I had never been a part of a prescribed burn, but I had always wanted to. In fact, I had been sort of cheated out of an opportunity to do a small burn in a range improvement course last February because we couldn't get the weather conditions we needed. So, ever since, I'd been chomping at the bit to experience it.

After conducting about a 180-acre burn on a producer's ranch near Whitesboro, Texas, I completely see why Steven Smith, a wildlife and fisheries consultant at the Noble Research Institute, is obsessed with prescribed burning. This burn was a unique experience for me because it took place in July. I had barely known anything about growing-season burns until coming to Noble. In classes we rarely mentioned them, so I thought the whole premise would be inferior to a traditional-season burn.

I honestly did not believe green, actively growing grass could burn so well. After seeing how effective this burn really was and learning about all the benefits, it made me question why anyone still burns during that traditional time frame of late winter/early spring.

Let me be the first to tell you that I can see why some would steer away from wanting to burn during the growing season. It was around 95 degrees to begin with, and we were starting massive fires that threw an extra several hundred degrees into the mix. At some points, I did believe we were going to melt. On top of that, we were working with several older ranch hands and helpers who all conveniently got to ride around in the tractors and pickup trucks. So, all of us young, tough scholars were handed the torches and shown where to walk. I am sure we all walked more than a mile back and forth through the pasture in the sweltering heat. I myself easily went through a dozen waters in just more than an hour and a half.

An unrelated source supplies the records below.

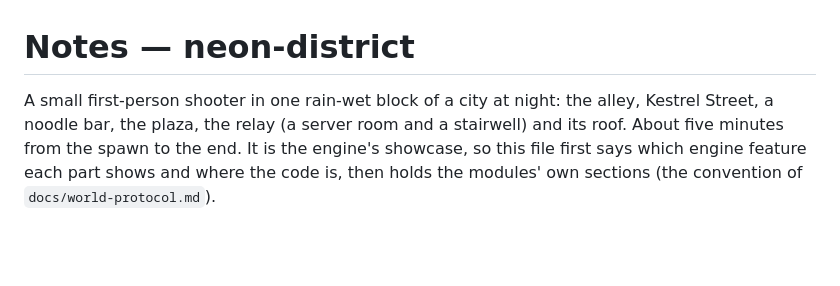
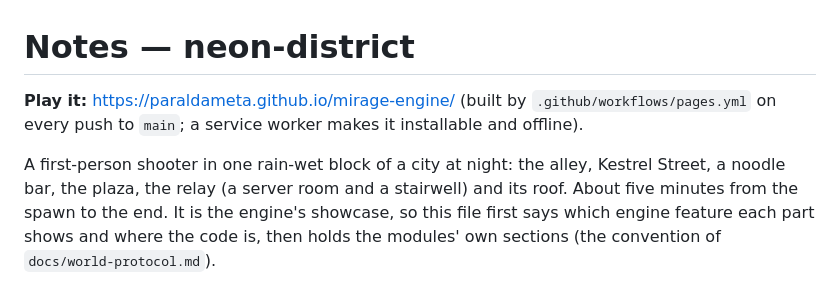
Before and after one commit to paraldaMeta/mirage-engine, a Markdown page: examples/neon-district/NOTES.md, the part around the change. Rendered like a GitHub page; blank space fills up the shorter version.

```diff
--- a/examples/neon-district/NOTES.md
+++ b/examples/neon-district/NOTES.md
@@ -1,6 +1,8 @@
 # Notes — neon-district
 
-A small first-person shooter in one rain-wet block of a city at night: the alley, Kestrel Street, a noodle bar,
+**Play it:** https://paraldameta.github.io/mirage-engine/ (built by `.github/workflows/pages.yml` on every push to `main`; a service worker makes it installable and offline).
+
+A first-person shooter in one rain-wet block of a city at night: the alley, Kestrel Street, a noodle bar,
 the plaza, the relay (a server room and a stairwell) and its roof. About five minutes from the spawn to the end.
 It is the engine's showcase, so this file first says which engine feature each part shows and where the code is,
 then holds the modules' own sections (the convention of `docs/world-protocol.md`).
```
Also changed, not shown: README.md (+1 -1 lines), README.zh-CN.md (+1 -1 lines), docs/media/examples/neon-district.jpg.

Something I thought was entertaining was Steven telling us "Hey, slow down, look back and enjoy your handy work." Every time we would look back at what we had just lit, the plume became taller and wider. It was too tall for my phone to capture the entire thing in view.

Everything went smoothly and everyone came in safe, which is always a good measure of success. We didn't incur any bonus acreage, which is also a good thing. We were treated to a wonderful lunch by the producer's wife and sat up on top of the hill and watched the rest of the pasture go up in smoke.

I hope to bring my newfound knowledge of growing-season burns and their unique benefits back to San Angelo, and I can honestly say my new favorite tool is a drip torch.

Cole Fagen conducts a prescribed burn

About the Author
Cole Fagen is a 2018 Lloyd Noble Scholar in Agriculture from Highland Village, Texas. He is majoring in natural resource management at Angelo State University in San Angelo, Texas. His major project is to develop an educational wildlife and nature walk through a section of the Noble Learning Center.

Cole Fagen
2018 Lloyd Noble Scholar in Agriculture